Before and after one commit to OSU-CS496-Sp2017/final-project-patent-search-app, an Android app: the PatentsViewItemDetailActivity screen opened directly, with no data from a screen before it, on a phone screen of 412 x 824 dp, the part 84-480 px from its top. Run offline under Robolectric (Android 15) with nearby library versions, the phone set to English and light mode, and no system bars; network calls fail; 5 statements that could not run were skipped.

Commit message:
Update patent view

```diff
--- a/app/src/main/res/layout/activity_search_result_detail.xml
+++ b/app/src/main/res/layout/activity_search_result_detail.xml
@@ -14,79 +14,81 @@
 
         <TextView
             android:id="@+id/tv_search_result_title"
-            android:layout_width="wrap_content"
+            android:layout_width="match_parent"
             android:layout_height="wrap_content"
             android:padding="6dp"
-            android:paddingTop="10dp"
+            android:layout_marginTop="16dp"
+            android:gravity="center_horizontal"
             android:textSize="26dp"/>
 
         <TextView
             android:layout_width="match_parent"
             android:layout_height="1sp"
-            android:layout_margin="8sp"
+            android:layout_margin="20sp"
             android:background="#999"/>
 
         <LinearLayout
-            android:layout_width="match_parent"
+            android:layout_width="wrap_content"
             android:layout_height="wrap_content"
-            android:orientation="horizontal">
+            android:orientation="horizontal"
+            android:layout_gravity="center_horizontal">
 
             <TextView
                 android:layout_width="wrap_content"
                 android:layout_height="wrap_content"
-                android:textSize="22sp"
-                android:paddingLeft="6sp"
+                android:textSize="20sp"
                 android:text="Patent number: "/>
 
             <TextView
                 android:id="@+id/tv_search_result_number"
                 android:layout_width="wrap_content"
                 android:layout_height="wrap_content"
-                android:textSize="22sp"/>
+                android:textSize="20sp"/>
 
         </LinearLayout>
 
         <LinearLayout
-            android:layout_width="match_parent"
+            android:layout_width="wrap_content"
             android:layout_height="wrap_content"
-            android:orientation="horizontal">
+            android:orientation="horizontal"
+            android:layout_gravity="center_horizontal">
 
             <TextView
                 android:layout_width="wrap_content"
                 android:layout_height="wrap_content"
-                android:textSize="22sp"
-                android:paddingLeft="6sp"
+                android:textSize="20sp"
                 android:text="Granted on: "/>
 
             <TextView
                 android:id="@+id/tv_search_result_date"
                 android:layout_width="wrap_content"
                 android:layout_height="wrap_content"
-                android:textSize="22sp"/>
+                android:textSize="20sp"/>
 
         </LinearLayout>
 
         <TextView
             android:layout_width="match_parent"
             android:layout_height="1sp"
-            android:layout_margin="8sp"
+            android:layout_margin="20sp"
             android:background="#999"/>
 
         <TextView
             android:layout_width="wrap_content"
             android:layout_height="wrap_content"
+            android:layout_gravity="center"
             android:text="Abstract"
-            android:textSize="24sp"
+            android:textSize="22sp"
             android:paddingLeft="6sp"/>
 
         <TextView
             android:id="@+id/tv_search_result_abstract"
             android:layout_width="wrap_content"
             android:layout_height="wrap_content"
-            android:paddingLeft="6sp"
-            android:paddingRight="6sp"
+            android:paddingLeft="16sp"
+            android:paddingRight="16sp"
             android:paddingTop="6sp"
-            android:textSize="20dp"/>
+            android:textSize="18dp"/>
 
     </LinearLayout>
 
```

==

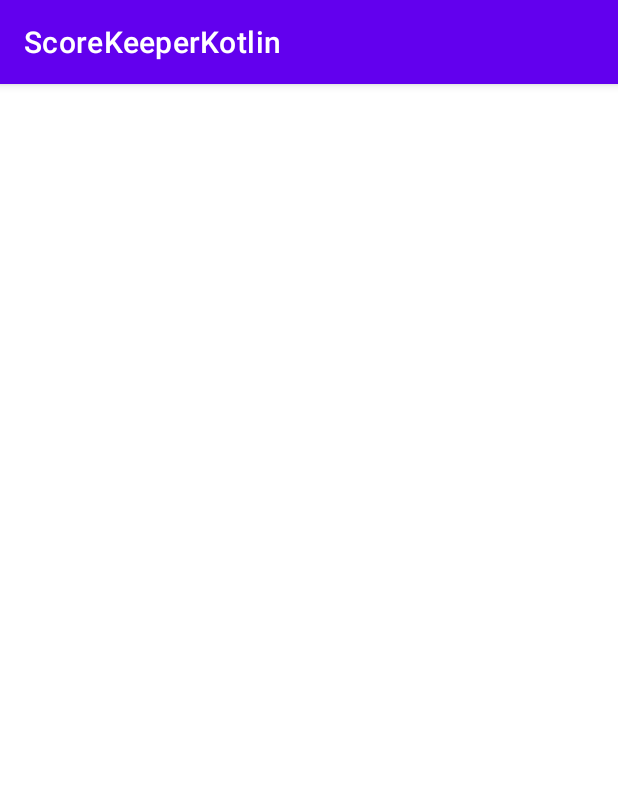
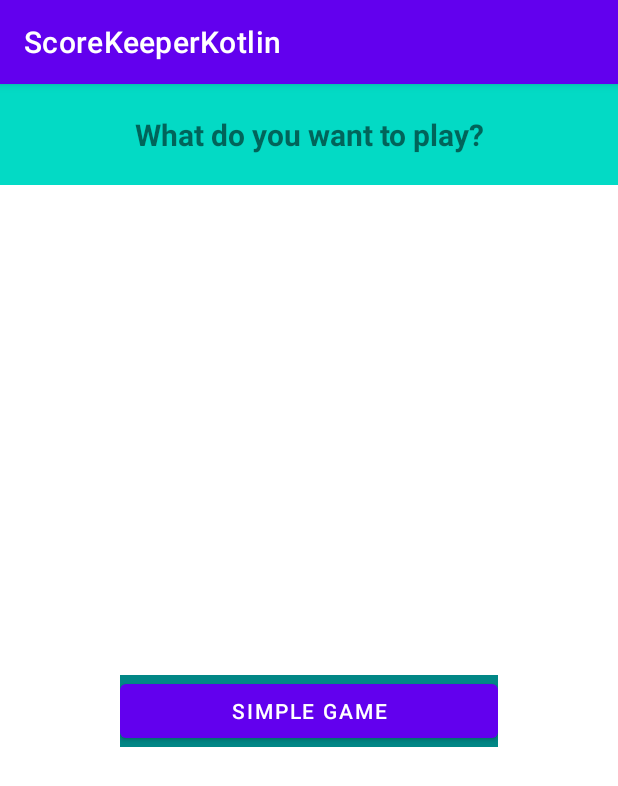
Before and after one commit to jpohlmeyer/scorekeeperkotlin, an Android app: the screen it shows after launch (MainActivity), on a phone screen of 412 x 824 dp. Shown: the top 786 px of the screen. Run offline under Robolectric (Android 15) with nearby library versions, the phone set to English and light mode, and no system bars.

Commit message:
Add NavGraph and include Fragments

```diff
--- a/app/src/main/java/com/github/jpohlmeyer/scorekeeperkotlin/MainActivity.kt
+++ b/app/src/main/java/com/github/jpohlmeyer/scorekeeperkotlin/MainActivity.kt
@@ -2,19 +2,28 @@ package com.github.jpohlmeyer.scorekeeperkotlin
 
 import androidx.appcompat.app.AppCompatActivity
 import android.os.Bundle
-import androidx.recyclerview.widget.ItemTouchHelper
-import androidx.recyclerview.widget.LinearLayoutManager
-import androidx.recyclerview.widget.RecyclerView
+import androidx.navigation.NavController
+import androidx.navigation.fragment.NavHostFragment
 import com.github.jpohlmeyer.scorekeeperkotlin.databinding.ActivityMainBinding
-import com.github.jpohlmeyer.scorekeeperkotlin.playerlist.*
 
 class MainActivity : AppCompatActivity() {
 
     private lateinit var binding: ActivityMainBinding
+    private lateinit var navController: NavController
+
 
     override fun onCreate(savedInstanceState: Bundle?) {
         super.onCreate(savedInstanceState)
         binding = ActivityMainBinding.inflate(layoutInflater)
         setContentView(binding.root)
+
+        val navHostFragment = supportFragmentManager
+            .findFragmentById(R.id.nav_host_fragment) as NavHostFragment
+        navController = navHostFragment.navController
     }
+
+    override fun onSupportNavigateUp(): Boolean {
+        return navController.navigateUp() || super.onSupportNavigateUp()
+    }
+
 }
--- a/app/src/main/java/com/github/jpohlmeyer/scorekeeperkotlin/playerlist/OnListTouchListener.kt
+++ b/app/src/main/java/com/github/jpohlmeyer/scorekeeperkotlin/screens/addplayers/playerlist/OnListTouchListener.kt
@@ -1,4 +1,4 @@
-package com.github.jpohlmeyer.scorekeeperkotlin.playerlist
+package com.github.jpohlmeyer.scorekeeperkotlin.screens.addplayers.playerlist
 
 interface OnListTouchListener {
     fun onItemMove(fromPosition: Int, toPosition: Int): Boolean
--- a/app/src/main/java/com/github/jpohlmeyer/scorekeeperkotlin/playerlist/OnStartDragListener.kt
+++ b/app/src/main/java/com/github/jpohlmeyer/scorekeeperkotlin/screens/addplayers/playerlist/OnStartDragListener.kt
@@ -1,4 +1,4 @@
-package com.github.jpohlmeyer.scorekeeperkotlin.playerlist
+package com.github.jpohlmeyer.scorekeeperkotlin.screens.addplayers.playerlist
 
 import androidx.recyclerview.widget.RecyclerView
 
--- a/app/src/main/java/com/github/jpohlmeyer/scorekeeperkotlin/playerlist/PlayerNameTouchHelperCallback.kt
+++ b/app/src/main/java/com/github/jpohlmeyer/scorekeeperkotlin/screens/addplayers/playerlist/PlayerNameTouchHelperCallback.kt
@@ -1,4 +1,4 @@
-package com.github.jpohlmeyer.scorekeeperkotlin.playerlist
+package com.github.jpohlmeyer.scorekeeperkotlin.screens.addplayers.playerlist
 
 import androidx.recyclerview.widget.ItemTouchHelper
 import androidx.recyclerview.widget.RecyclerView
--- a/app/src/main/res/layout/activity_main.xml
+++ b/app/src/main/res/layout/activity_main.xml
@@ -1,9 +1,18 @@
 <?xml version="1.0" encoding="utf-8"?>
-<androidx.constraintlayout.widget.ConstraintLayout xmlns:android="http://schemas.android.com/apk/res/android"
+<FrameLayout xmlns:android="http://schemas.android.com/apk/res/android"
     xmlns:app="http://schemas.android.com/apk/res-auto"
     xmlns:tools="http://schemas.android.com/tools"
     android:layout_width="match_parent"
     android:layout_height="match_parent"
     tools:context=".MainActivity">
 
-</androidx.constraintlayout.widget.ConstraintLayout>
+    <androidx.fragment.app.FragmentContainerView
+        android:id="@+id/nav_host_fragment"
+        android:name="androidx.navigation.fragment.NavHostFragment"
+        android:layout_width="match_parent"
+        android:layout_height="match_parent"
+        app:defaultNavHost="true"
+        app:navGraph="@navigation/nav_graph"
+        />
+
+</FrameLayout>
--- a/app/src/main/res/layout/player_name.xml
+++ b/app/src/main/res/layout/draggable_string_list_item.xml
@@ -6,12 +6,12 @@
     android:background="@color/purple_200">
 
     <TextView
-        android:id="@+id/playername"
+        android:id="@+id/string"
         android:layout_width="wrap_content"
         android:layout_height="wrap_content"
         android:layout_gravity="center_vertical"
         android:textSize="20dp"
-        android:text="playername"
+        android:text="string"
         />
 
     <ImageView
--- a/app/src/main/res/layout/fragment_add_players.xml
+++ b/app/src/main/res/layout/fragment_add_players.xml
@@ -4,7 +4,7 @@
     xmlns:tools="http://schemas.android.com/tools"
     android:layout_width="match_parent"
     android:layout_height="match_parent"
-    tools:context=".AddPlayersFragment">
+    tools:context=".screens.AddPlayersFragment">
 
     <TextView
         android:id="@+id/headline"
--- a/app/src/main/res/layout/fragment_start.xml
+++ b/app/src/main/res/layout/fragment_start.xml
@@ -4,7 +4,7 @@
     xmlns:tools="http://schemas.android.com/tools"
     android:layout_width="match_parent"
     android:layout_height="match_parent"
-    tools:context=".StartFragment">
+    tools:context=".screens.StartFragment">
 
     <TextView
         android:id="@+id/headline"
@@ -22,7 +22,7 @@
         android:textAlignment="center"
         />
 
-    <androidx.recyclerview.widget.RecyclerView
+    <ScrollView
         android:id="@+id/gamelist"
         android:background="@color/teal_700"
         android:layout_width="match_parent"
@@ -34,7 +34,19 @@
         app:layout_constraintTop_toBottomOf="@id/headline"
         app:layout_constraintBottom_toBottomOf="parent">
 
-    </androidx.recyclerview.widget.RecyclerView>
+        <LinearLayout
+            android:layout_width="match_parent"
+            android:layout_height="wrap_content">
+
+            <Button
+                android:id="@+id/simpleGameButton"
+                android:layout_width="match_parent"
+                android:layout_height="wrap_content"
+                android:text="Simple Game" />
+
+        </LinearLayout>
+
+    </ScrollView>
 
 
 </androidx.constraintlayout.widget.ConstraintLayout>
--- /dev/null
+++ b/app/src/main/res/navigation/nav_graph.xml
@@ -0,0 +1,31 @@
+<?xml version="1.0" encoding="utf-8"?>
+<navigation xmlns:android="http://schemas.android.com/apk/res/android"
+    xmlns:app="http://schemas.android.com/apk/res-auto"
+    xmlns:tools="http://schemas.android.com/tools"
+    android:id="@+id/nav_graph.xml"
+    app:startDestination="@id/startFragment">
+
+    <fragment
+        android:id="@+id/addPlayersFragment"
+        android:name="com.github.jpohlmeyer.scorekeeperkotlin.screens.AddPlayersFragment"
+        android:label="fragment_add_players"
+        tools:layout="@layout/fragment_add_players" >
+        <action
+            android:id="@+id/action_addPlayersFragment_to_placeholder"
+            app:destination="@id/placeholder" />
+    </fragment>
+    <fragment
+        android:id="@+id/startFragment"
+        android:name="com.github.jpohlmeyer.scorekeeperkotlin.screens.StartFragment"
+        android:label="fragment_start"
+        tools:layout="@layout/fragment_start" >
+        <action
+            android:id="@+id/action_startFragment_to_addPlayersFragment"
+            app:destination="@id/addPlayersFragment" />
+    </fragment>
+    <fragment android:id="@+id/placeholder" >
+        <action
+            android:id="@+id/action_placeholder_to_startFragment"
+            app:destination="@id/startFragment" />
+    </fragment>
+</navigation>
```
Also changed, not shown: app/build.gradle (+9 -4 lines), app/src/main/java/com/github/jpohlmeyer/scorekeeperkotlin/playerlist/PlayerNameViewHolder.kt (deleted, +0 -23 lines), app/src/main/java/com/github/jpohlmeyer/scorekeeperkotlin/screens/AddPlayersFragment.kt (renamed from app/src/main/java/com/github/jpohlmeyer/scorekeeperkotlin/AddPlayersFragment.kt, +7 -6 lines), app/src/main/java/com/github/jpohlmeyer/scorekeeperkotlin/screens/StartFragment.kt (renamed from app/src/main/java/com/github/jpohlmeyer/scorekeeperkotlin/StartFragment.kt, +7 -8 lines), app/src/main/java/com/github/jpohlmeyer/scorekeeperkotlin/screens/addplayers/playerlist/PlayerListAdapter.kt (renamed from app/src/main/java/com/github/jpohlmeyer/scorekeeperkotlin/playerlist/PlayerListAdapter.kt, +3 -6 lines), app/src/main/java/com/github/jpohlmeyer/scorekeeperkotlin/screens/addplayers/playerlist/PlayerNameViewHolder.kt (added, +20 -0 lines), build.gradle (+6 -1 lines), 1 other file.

> [ASSIGNMENT]: Go through the data above and find the lines with the word "xmlns". Copy each of those lines.

> [EXERCISE OUTPUT]:
-<androidx.constraintlayout.widget.ConstraintLayout xmlns:android="http://schemas.android.com/apk/res/android"
+<FrameLayout xmlns:android="http://schemas.android.com/apk/res/android"
     xmlns:app="http://schemas.android.com/apk/res-auto"
     xmlns:tools="http://schemas.android.com/tools"
     xmlns:tools="http://schemas.android.com/tools"
     xmlns:tools="http://schemas.android.com/tools"
+<navigation xmlns:android="http://schemas.android.com/apk/res/android"
+    xmlns:app="http://schemas.android.com/apk/res-auto"
+    xmlns:tools="http://schemas.android.com/tools"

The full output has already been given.